By: Dave Varga | Feb 10, 2022
Not too many times, when speaking about the National Electrical Code, do we hear the phrase “as many as you want” or “unlimited.” However, when talking about a 15-amp 120-volt convenience outlet branch circuit in a dwelling, we can say those phrases, because it is true! We can install an unlimited number of outlets on that dwelling circuit. Let’s look at the Code and clear up any confusion about why we really wouldn’t install so many receptacles on one circuit.
Commercial Receptacle Outlets
The confusion likely starts on the commercial side of Code. Per Article 220.14(I), a commercial convenience receptacle outlet is calculated at 180 volt-amperes (va) per single or multiple receptacles on one yoke. So, when planning that 20-amp 120-volt (v) branch circuit, you have a limited number of receptacles that you can install. The calculation would look like this: Using Ohms Law (I = P/E) we divide 180 va by 120 v, giving us 1.5 amp per receptacle outlet. Now we simply take our 20-amp branch circuit and divide by 1.5 amp, and that gives us 13.3, or 13 receptacle outlets maximum on that branch circuit. If you have a set of construction drawings and specifications, you will need to read the specifications thoroughly. Some specifications will limit the amount of receptacle outlets on a branch circuit to ten or eleven.
Residential Dwelling Receptacle Outlets

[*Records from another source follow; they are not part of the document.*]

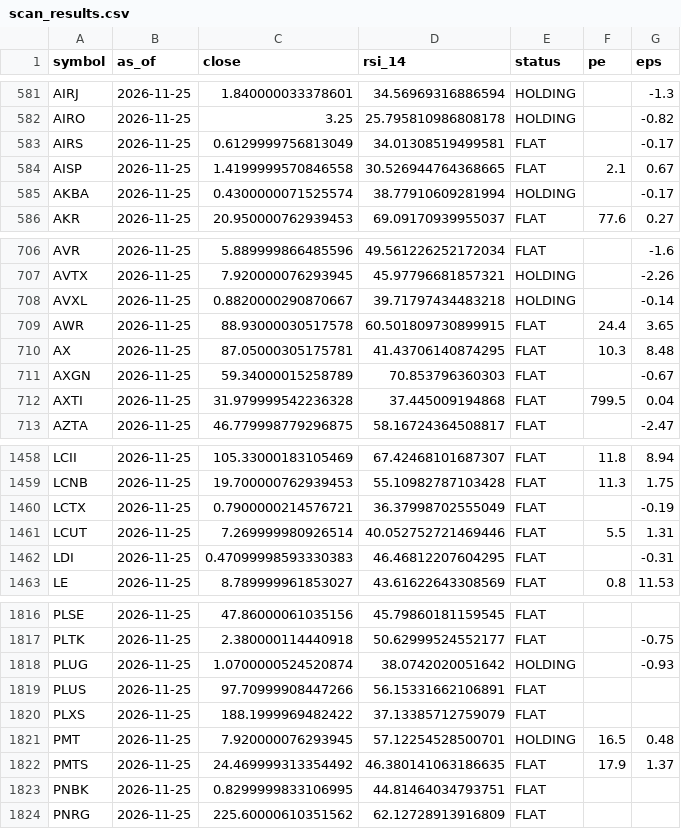
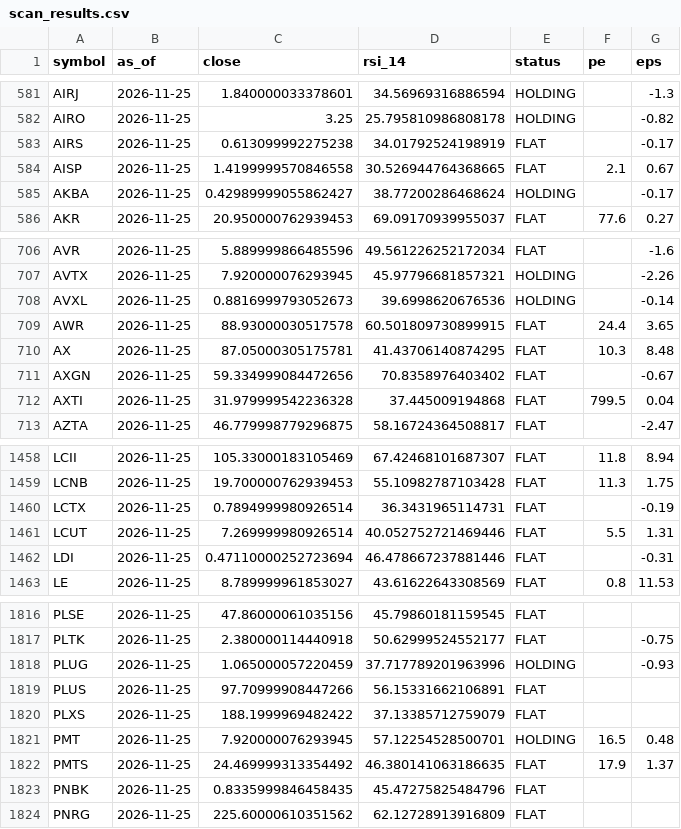
Before and after one commit to mkcan1973/method1-rsi-tracker, a CSV file: scan_results.csv, drawn as a sheet; only a part is shown, gaps mark what is left out; the diff covers the shown part only.

```diff
--- a/scan_results.csv
+++ b/scan_results.csv
@@ -582,5 +582,5 @@ AIRJ,2026-11-25,1.840000033378601,34.56969316886594,HOLDING,,-1.3
 AIRO,2026-11-25,3.25,25.795810986808178,HOLDING,,-0.82
-AIRS,2026-11-25,0.6129999756813049,34.01308519499581,FLAT,,-0.17
+AIRS,2026-11-25,0.613099992275238,34.01792524198919,FLAT,,-0.17
 AISP,2026-11-25,1.4199999570846558,30.526944764368665,FLAT,2.1,0.67
-AKBA,2026-11-25,0.4300000071525574,38.77910609281994,HOLDING,,-0.17
+AKBA,2026-11-25,0.42989999055862427,38.77200286468624,HOLDING,,-0.17
 AKR,2026-11-25,20.950000762939453,69.09170939955037,FLAT,77.6,0.27
@@ -707,6 +707,6 @@ AVR,2026-11-25,5.889999866485596,49.561226252172034,FLAT,,-1.6
 AVTX,2026-11-25,7.920000076293945,45.97796681857321,HOLDING,,-2.26
-AVXL,2026-11-25,0.8820000290870667,39.71797434483218,HOLDING,,-0.14
+AVXL,2026-11-25,0.8816999793052673,39.6998620676536,HOLDING,,-0.14
 AWR,2026-11-25,88.93000030517578,60.501809730899915,FLAT,24.4,3.65
 AX,2026-11-25,87.05000305175781,41.43706140874295,FLAT,10.3,8.48
-AXGN,2026-11-25,59.34000015258789,70.853796360303,FLAT,,-0.67
+AXGN,2026-11-25,59.334999084472656,70.8358976403402,FLAT,,-0.67
 AXTI,2026-11-25,31.979999542236328,37.445009194868,FLAT,799.5,0.04
@@ -1459,5 +1459,5 @@ LCII,2026-11-25,105.33000183105469,67.42468101687307,FLAT,11.8,8.94
 LCNB,2026-11-25,19.700000762939453,55.10982787103428,FLAT,11.3,1.75
-LCTX,2026-11-25,0.7900000214576721,36.37998702555049,FLAT,,-0.19
+LCTX,2026-11-25,0.7894999980926514,36.3431965114731,FLAT,,-0.19
 LCUT,2026-11-25,7.269999980926514,40.052752721469446,FLAT,5.5,1.31
-LDI,2026-11-25,0.47099998593330383,46.46812207604295,FLAT,,-0.31
+LDI,2026-11-25,0.47110000252723694,46.478667237881446,FLAT,,-0.31
 LE,2026-11-25,8.789999961853027,43.61622643308569,FLAT,0.8,11.53
@@ -1817,3 +1817,3 @@ PLSE,2026-11-25,47.86000061035156,45.79860181159545,FLAT,,
 PLTK,2026-11-25,2.380000114440918,50.62999524552177,FLAT,,-0.75
-PLUG,2026-11-25,1.0700000524520874,38.0742020051642,HOLDING,,-0.93
+PLUG,2026-11-25,1.065000057220459,37.717789201963996,HOLDING,,-0.93
 PLUS,2026-11-25,97.70999908447266,56.15331662106891,FLAT,,
@@ -1822,3 +1822,3 @@ PMT,2026-11-25,7.920000076293945,57.12254528500701,HOLDING,16.5,0.48
 PMTS,2026-11-25,24.469999313354492,46.380141063186635,FLAT,17.9,1.37
-PNBK,2026-11-25,0.8299999833106995,44.81464034793751,FLAT,,
+PNBK,2026-11-25,0.8335999846458435,45.47275825484796,FLAT,,
 PNRG,2026-11-25,225.60000610351562,62.12728913916809,FLAT,,
```
Also changed, not shown: 111 edited cells elsewhere in this file, trade_log_12mo.csv, 3 other files.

Unlike a commercial location, a dwelling must have a certain amount of convenience receptacle outlets. Dwelling convenience receptacles are laid out per Article 210 Part III. This article covers the requirements for all rooms throughout a dwelling. Let’s use a basic 2,500 square foot house as an example and calculate the number of 15-amp 120-volt branch circuits needed. We will not include the kitchen small appliance branch circuit or the laundry receptacle branch circuit since they are calculated differently. Article 220.14(J) requires us to use 3 va per square foot for our receptacle/lighting calculation. The calculation would look like this: We take the 2,500 sq. ft. multiplied by 3 va to get 75,000 va. Again, using Ohm’s Law, 7.500 va divided by 120 v (120 v because that is the voltage of the branch circuit) gives us 62.5 amps. Now we know our receptacle (and lighting) amperes and we will simply divide that number by the size of our branch circuits to be used. 62.5 amps divided by 15 amps equals 4.16. So, a minimum of four 120 v 15-amp branch circuits would be used. Personally, I would use five branch circuits so let’s use that number. Now, count the number of convenience outlets laid out and divide by five. A dwelling this size might have about 55 receptacle outlets. Divide 55 by the 5 branch circuits and that tells us that 11 receptacle outlets on each branch circuit makes sense. If the homeowner decided that the Code minimum number of outlets wasn’t enough and added 20 more, that is fine too (75 divided by 5 equals 15 receptacle outlets per branch circuit). Remember, convenience receptacle outlets are for convenience and do not add load as we add receptacles. Picture your bedroom with an outlet installed every four feet around the room. Did we install any additional load, or did you install additional convenience?
NEC – Minimum Standard
Remember, our National Electrical Code is basically a minimum standard. The Code minimum might not be adequate for good service or future expansion. You as the owner or electrician can go above and beyond the Code. Go ahead and design and install an electrical system that meets and exceeds the NEC. Want to know more about the National Electrical Code? Get started today at www.jadelearning.com!